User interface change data
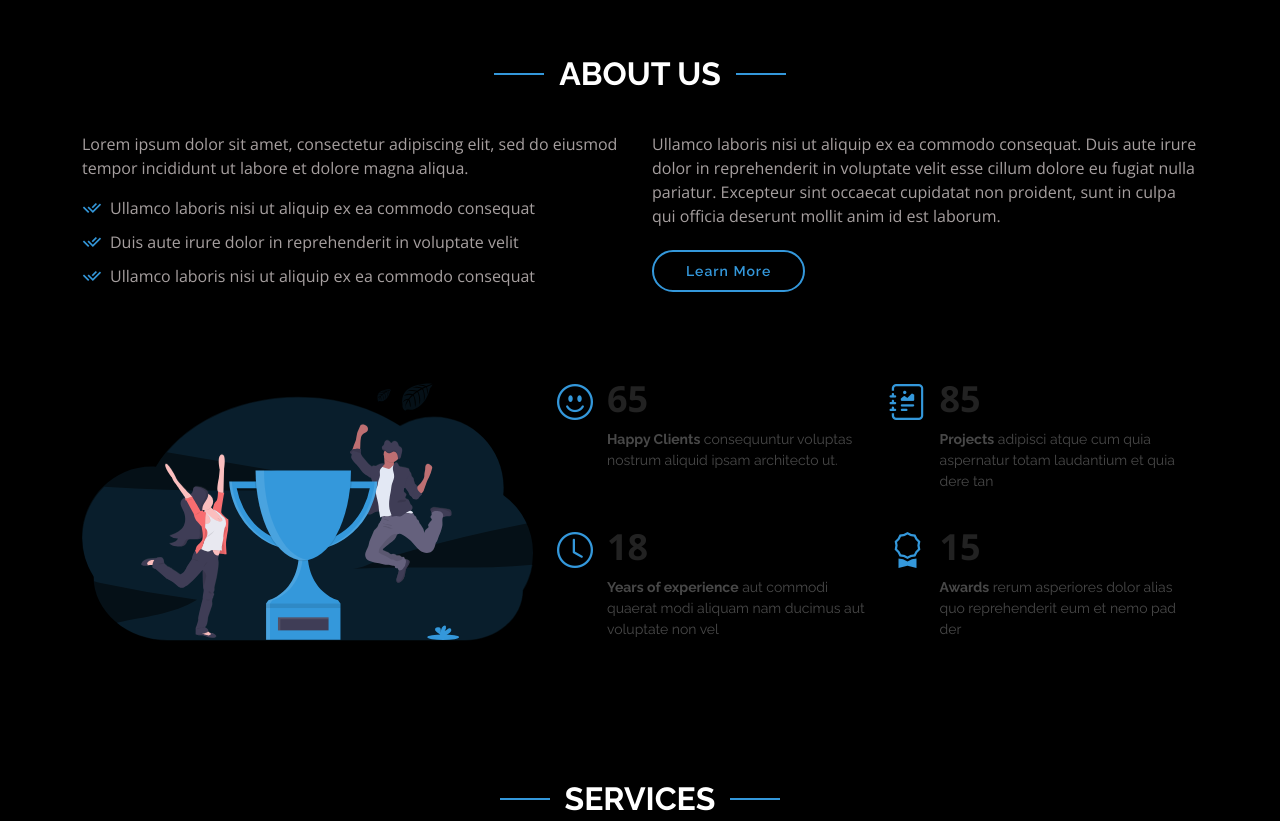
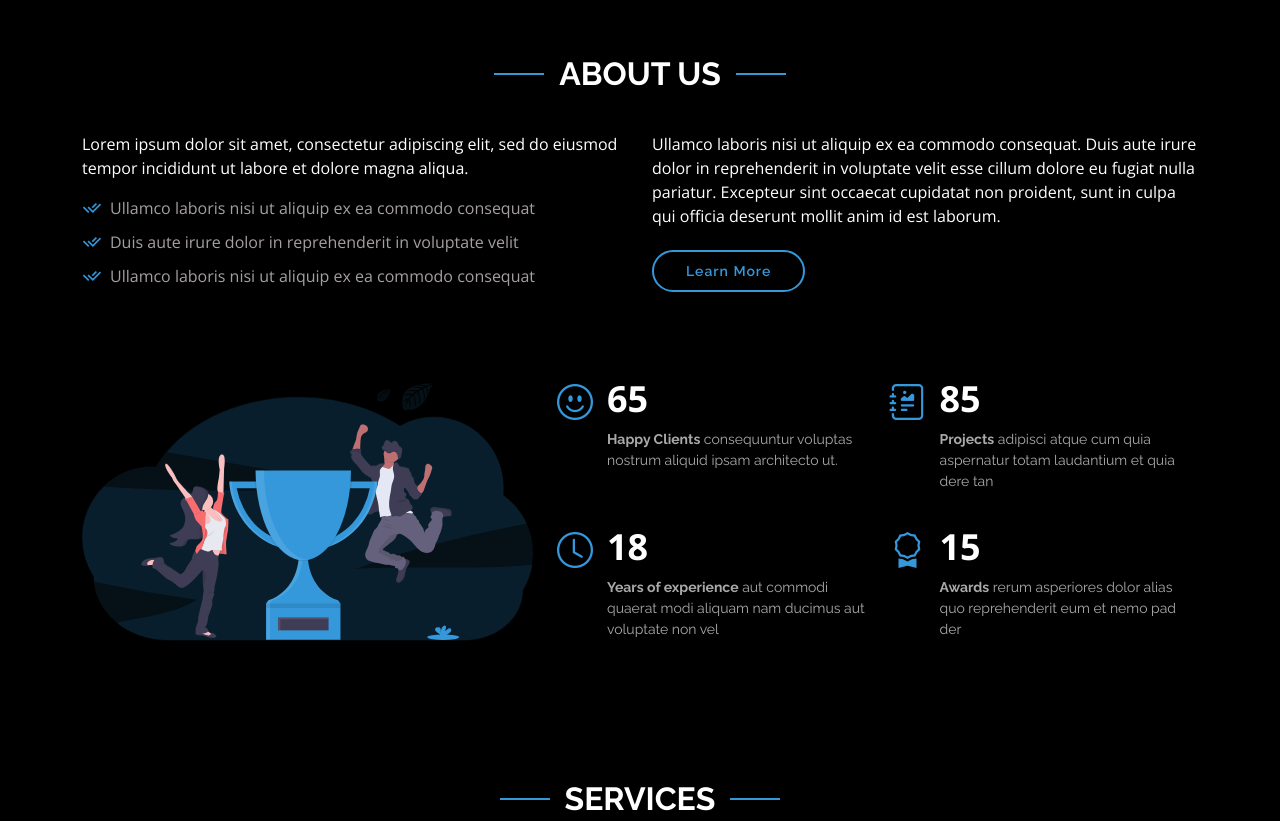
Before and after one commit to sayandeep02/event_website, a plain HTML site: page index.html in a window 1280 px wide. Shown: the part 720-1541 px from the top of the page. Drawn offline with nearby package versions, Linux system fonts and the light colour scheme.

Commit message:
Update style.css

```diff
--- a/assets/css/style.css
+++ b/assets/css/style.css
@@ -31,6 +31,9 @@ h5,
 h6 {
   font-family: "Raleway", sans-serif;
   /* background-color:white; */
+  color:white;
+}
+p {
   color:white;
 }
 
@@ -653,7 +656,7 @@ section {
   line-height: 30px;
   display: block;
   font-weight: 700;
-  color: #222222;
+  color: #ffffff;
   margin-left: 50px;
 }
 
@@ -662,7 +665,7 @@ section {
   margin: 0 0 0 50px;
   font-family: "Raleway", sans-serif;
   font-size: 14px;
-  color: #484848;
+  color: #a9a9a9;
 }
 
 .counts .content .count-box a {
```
* * *
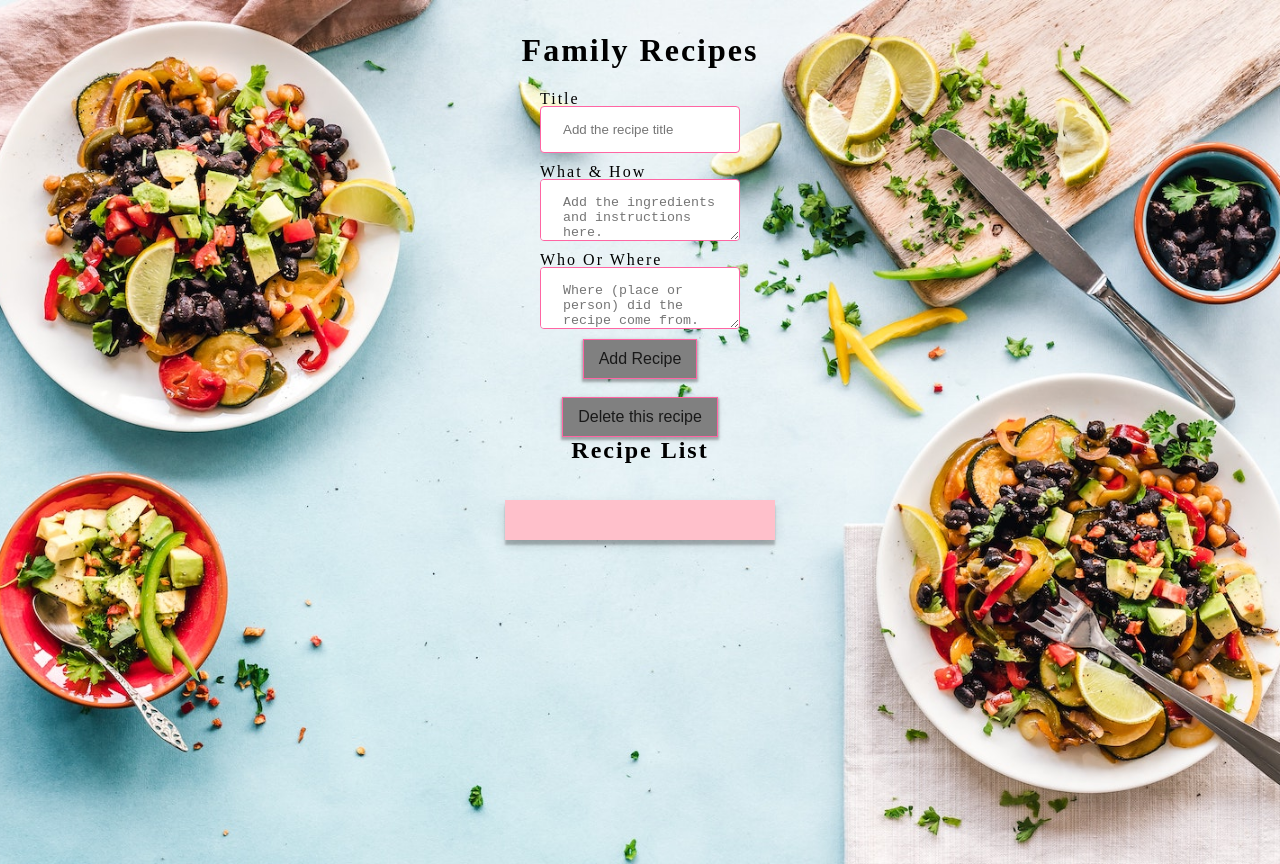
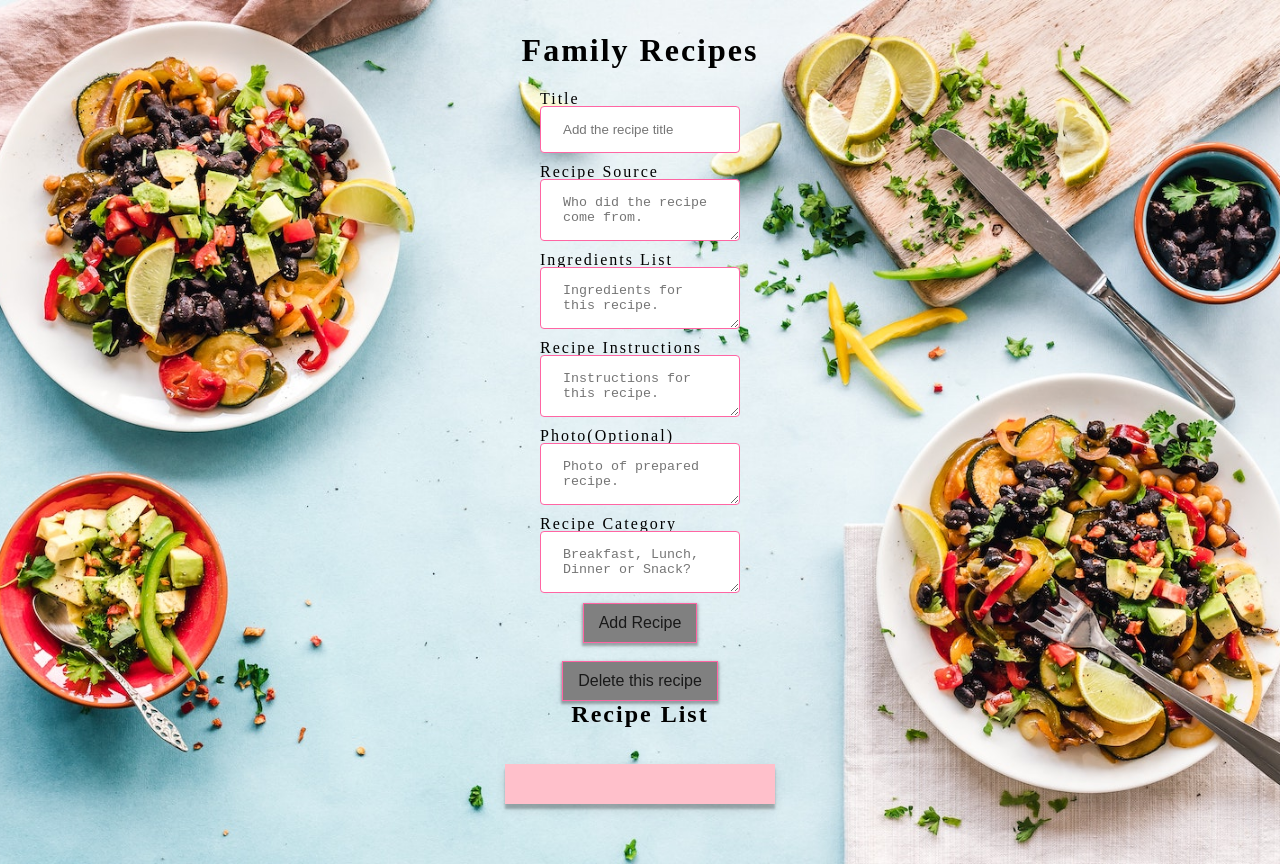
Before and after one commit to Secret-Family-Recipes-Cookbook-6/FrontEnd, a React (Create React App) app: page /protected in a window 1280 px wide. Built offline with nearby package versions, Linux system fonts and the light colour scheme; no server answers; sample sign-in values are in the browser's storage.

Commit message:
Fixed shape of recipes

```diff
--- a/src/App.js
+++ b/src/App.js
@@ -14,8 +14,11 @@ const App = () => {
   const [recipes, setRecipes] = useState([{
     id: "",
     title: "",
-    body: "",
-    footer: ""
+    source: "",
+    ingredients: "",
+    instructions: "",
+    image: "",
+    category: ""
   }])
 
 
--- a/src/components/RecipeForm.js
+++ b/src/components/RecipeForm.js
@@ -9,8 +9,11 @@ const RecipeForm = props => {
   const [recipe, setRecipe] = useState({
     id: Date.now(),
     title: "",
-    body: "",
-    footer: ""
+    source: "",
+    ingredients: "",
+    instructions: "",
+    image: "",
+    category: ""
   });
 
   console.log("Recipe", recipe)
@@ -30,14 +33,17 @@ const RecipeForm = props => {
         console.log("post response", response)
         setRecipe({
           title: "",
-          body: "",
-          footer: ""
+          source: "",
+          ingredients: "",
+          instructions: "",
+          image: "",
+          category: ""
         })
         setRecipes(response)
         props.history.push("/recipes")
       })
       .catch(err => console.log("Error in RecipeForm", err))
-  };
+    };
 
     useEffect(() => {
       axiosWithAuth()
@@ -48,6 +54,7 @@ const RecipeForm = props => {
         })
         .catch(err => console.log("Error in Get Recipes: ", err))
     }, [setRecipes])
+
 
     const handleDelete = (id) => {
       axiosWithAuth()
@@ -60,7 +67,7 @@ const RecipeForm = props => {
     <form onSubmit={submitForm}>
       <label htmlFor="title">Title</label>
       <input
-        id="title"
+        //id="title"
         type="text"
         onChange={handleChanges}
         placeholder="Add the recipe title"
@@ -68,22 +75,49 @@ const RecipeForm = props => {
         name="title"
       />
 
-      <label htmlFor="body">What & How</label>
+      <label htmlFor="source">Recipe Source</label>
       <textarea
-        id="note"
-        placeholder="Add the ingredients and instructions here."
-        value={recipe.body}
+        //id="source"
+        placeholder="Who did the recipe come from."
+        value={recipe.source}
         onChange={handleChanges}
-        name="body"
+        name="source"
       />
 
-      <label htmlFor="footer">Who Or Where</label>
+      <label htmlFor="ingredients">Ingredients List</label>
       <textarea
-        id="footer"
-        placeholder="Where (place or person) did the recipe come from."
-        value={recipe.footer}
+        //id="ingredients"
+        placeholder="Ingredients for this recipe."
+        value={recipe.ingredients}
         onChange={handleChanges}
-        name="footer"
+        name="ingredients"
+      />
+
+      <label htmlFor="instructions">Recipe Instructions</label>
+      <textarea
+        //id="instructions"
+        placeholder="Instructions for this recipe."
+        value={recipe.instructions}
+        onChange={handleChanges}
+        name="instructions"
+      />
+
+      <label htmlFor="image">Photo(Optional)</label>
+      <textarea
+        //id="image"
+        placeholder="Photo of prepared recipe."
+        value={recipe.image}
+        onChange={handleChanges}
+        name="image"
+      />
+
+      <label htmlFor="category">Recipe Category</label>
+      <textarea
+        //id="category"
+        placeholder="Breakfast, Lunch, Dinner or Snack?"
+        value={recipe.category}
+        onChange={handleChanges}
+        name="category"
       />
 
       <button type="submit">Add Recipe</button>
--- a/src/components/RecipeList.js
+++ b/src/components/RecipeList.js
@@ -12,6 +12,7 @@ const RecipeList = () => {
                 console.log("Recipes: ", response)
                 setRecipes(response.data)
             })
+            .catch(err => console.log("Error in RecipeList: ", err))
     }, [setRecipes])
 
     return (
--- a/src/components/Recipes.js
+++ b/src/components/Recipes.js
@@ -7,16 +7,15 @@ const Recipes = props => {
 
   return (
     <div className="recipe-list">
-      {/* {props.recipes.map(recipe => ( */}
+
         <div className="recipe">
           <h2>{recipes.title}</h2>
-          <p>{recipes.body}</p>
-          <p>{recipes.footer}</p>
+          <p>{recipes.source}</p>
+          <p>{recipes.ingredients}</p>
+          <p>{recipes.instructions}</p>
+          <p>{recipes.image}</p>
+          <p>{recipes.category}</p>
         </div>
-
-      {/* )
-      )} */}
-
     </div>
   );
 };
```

▶ What to work on:
Within the entries above, work out how many lines contain the word "title". The number alone is the answer.

▶ Result:
9